Required work
Look through the records below and copy each line that includes the word "const".
*** Opening of Data records ***
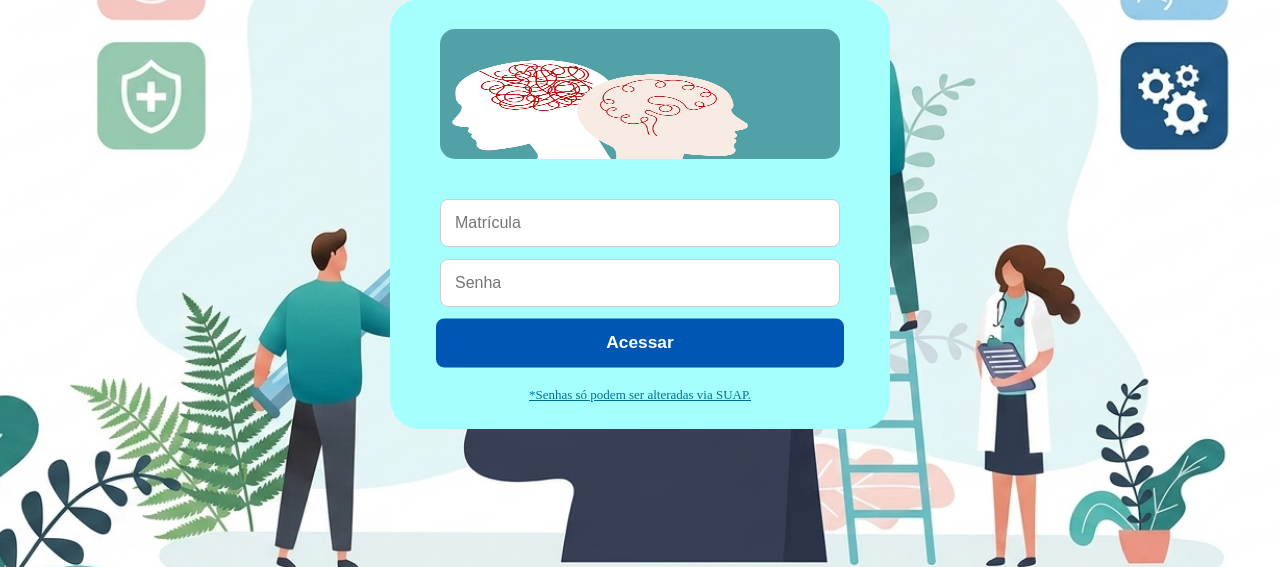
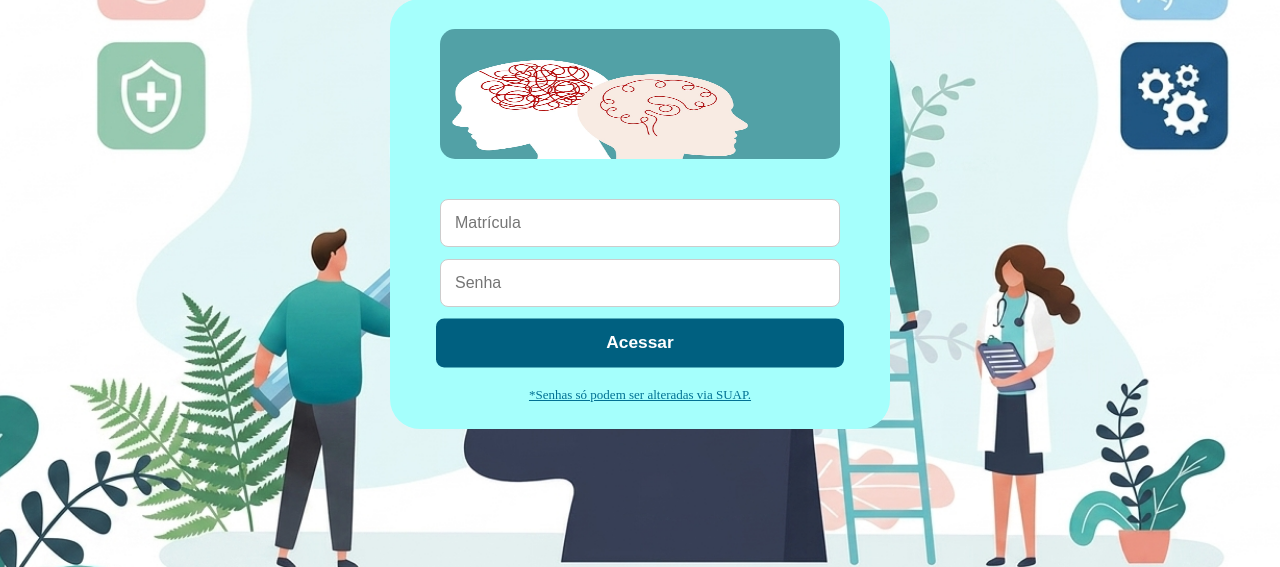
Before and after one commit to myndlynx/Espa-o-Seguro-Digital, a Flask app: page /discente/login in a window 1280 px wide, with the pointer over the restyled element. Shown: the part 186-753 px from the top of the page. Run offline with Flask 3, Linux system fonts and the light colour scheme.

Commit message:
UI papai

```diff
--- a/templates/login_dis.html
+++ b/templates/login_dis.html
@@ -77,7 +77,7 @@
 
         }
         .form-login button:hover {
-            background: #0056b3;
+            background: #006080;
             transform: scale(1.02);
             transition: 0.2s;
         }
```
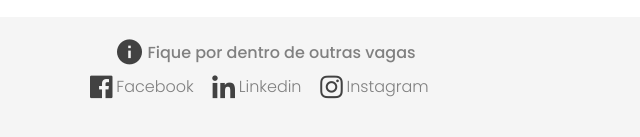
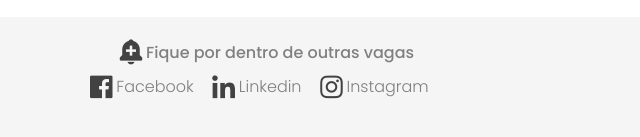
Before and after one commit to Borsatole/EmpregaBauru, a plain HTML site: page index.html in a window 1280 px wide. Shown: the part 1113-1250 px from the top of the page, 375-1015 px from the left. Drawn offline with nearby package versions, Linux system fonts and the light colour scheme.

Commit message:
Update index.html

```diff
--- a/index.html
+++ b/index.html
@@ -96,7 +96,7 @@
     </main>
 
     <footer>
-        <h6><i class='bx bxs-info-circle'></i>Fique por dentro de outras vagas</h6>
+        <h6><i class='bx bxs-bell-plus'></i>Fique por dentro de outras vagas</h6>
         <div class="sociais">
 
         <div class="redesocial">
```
*** Close of Data records ***
*** Opening of Data records ***
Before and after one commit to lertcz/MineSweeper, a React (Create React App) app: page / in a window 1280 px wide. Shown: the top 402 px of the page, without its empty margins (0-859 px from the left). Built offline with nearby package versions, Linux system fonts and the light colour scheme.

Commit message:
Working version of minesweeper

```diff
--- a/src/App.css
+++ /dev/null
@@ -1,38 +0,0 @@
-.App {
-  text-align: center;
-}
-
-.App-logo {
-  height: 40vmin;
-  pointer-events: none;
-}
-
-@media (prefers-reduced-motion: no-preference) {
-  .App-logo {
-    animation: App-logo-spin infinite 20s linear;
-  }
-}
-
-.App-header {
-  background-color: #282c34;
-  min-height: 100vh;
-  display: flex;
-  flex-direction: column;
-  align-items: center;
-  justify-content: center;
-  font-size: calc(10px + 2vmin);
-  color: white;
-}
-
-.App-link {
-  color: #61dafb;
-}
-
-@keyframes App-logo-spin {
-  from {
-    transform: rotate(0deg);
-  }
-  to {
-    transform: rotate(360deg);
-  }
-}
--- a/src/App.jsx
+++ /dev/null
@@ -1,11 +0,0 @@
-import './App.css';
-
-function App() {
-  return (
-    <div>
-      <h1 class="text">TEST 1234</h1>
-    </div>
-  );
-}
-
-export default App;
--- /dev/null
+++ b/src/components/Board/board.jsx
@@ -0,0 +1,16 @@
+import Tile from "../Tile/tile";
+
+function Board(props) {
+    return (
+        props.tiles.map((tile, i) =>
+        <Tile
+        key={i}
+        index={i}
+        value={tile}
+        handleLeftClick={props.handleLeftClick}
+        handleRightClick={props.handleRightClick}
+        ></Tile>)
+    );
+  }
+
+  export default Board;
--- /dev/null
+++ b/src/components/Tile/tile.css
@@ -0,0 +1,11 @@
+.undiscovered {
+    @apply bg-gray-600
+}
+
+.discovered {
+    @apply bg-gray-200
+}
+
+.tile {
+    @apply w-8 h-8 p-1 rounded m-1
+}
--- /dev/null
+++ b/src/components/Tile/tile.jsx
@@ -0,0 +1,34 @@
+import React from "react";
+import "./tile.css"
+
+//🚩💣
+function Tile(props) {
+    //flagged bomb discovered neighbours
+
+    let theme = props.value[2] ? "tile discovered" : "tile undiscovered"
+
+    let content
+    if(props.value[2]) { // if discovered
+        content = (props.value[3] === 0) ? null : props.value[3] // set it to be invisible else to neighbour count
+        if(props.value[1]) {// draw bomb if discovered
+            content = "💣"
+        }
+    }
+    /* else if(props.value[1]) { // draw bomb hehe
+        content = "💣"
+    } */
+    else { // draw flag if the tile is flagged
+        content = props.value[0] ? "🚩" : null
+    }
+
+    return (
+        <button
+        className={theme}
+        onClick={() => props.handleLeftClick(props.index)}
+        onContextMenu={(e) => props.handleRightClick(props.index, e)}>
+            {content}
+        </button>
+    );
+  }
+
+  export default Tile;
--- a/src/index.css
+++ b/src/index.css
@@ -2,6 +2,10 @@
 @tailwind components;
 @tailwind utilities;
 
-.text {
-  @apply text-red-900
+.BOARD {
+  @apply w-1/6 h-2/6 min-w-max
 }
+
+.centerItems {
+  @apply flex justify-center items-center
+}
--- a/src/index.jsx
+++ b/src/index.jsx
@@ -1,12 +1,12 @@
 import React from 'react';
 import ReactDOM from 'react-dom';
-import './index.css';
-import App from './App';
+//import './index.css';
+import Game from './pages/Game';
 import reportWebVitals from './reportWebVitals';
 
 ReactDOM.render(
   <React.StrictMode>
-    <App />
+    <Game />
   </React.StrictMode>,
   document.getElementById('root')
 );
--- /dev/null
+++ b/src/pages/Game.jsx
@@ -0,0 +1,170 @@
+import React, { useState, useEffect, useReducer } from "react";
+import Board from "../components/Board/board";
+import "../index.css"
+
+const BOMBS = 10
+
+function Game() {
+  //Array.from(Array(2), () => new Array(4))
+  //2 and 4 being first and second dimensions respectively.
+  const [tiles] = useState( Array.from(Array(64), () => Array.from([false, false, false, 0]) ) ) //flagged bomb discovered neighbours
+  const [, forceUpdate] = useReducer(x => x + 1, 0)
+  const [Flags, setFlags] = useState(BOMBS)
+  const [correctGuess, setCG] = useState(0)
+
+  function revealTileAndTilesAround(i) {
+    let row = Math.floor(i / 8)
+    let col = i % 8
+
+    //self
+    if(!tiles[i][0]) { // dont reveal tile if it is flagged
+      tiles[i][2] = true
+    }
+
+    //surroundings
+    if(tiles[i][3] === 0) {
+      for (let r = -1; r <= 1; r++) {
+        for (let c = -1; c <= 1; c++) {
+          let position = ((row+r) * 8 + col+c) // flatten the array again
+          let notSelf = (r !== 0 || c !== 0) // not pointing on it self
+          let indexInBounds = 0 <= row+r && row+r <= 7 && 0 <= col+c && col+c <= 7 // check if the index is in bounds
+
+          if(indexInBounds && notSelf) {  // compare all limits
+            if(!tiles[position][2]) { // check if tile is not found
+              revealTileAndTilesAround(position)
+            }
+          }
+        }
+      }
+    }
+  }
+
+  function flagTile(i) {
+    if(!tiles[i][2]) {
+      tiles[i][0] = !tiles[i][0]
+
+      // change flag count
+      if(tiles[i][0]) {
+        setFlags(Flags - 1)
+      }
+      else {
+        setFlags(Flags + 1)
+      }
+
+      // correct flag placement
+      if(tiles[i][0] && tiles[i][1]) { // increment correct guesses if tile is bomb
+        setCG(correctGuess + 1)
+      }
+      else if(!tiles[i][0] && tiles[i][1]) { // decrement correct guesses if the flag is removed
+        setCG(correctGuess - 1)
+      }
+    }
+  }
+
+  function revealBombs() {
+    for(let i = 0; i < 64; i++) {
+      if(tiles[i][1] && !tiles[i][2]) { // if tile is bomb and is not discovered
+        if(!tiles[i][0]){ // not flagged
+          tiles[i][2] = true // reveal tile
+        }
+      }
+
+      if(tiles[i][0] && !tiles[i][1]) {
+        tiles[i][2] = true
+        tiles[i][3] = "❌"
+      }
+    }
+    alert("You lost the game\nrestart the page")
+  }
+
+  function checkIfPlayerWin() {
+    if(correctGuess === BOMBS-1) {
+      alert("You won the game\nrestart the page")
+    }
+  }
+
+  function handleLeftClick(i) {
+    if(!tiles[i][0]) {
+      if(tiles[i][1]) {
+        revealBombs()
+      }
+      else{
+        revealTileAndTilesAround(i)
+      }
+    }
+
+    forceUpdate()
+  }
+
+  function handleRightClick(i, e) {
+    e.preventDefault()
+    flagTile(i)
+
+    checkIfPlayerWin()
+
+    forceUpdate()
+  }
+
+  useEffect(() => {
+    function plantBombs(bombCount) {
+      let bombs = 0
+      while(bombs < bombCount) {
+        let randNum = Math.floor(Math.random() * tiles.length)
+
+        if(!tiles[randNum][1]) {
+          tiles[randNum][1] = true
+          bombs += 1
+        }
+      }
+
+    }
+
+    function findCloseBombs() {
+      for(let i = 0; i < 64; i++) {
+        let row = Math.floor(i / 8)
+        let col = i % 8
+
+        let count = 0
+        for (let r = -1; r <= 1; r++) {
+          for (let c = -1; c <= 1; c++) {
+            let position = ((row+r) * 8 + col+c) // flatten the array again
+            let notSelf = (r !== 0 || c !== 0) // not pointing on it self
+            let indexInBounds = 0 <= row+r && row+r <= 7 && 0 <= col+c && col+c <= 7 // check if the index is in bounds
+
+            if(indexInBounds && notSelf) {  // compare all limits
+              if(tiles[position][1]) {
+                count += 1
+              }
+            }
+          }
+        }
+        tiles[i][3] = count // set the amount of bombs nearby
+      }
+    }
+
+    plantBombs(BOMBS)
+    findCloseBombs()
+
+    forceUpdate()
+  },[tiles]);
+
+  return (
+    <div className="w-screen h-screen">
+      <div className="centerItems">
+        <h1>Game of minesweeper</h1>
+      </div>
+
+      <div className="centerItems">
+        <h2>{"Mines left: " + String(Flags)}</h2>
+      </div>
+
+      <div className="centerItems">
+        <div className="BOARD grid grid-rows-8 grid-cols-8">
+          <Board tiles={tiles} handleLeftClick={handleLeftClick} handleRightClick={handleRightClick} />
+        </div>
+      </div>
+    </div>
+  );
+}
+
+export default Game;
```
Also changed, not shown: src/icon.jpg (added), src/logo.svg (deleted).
*** Close of Data records ***
Reply
+const BOMBS = 10
+  const [tiles] = useState( Array.from(Array(64), () => Array.from([false, false, false, 0]) ) ) //flagged bomb discovered neighbours
+  const [, forceUpdate] = useReducer(x => x + 1, 0)
+  const [Flags, setFlags] = useState(BOMBS)
+  const [correctGuess, setCG] = useState(0)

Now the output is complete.